    cn: anon template
    nsSizeLimit: 250
    nsLookThroughLimit: 1000
    nsTimeLimit: 60
  2. On all masters in a replication topology, add the nsslapd-anonlimitsdn to the server configuration, pointing to the DN of the template entry. Any of the resource limits in Section 14.1.4, “Setting User and Global Resource Limits Using the Command Line” can be set. For example:
    # ldapmodify -D "cn=Directory Manager" -W -x
    
    dn: cn=config
    changetype: modify
    add: nsslapd-anonlimitsdn
    nsslapd-anonlimitsdn: cn=anon template,ou=people,dc=example,dc=com

14.1.6. Improving Performance for Range Searches

Range searches use operators (Section 14.4.2, “Using Operators in Search Filters”) to set a bracket to search for and return an entire subset of entries within the directory. For example, this searches for every entry modified at or after midnight on January 1:

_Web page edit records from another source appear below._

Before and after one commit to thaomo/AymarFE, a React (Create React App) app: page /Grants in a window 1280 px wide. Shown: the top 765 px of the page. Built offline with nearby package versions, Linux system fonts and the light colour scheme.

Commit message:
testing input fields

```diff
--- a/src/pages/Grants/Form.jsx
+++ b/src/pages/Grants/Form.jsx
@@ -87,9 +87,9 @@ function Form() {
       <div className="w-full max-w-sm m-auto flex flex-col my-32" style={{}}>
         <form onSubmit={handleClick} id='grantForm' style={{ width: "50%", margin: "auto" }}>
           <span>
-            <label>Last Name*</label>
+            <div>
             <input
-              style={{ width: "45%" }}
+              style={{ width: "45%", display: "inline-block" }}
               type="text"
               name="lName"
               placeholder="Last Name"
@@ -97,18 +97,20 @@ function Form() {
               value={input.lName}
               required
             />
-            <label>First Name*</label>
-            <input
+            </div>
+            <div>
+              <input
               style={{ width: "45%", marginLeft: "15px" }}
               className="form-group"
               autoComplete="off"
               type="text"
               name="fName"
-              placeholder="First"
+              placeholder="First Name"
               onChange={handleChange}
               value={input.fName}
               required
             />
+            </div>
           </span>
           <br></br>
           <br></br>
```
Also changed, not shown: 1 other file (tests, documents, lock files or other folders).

(modifyTimestamp>=20190101010101Z)
The nature of a range search is that it must evaluate every single entry within the directory to see if it is within the range given. Essentially, a range search is always an all IDs search.

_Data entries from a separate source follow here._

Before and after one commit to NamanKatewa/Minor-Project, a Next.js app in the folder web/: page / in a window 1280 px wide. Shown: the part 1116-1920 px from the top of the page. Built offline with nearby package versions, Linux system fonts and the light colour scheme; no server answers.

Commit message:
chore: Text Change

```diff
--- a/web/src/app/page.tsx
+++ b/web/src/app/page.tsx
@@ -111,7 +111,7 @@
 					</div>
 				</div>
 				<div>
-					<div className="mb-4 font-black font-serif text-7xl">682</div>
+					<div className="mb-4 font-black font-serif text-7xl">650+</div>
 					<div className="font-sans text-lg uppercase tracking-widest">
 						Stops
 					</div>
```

For most users, the look-through limit kicks in and prevents range searches from turning into an all IDs search. This improves overall performance and speeds up range search results. However, some clients or administrative users like Directory Manager may not have a look-through limit set. In that case, a range search can take several minutes to complete or even continue indefinitely.
It is possible to set a separate range look-through limit. This allows clients and administrative users to have high look-through limits while still allowing a reasonable limit to be set on potentially performance-impaired range searches.
This is configured in the nsslapd-rangelookthroughlimit attribute. The default value is 5000, the same as the default nsslapd-lookthroughlimit attribute value.
For example:
# ldapmodify -a -D "cn=Directory Manager" -W -p 389 -h server.example.com -x

dn: cn=config,cn=ldbm database,cn=plugins,cn=config
changetype: add
add: nsslapd-rangelookthroughlimit
nsslapd-rangelookthroughlimit: 7500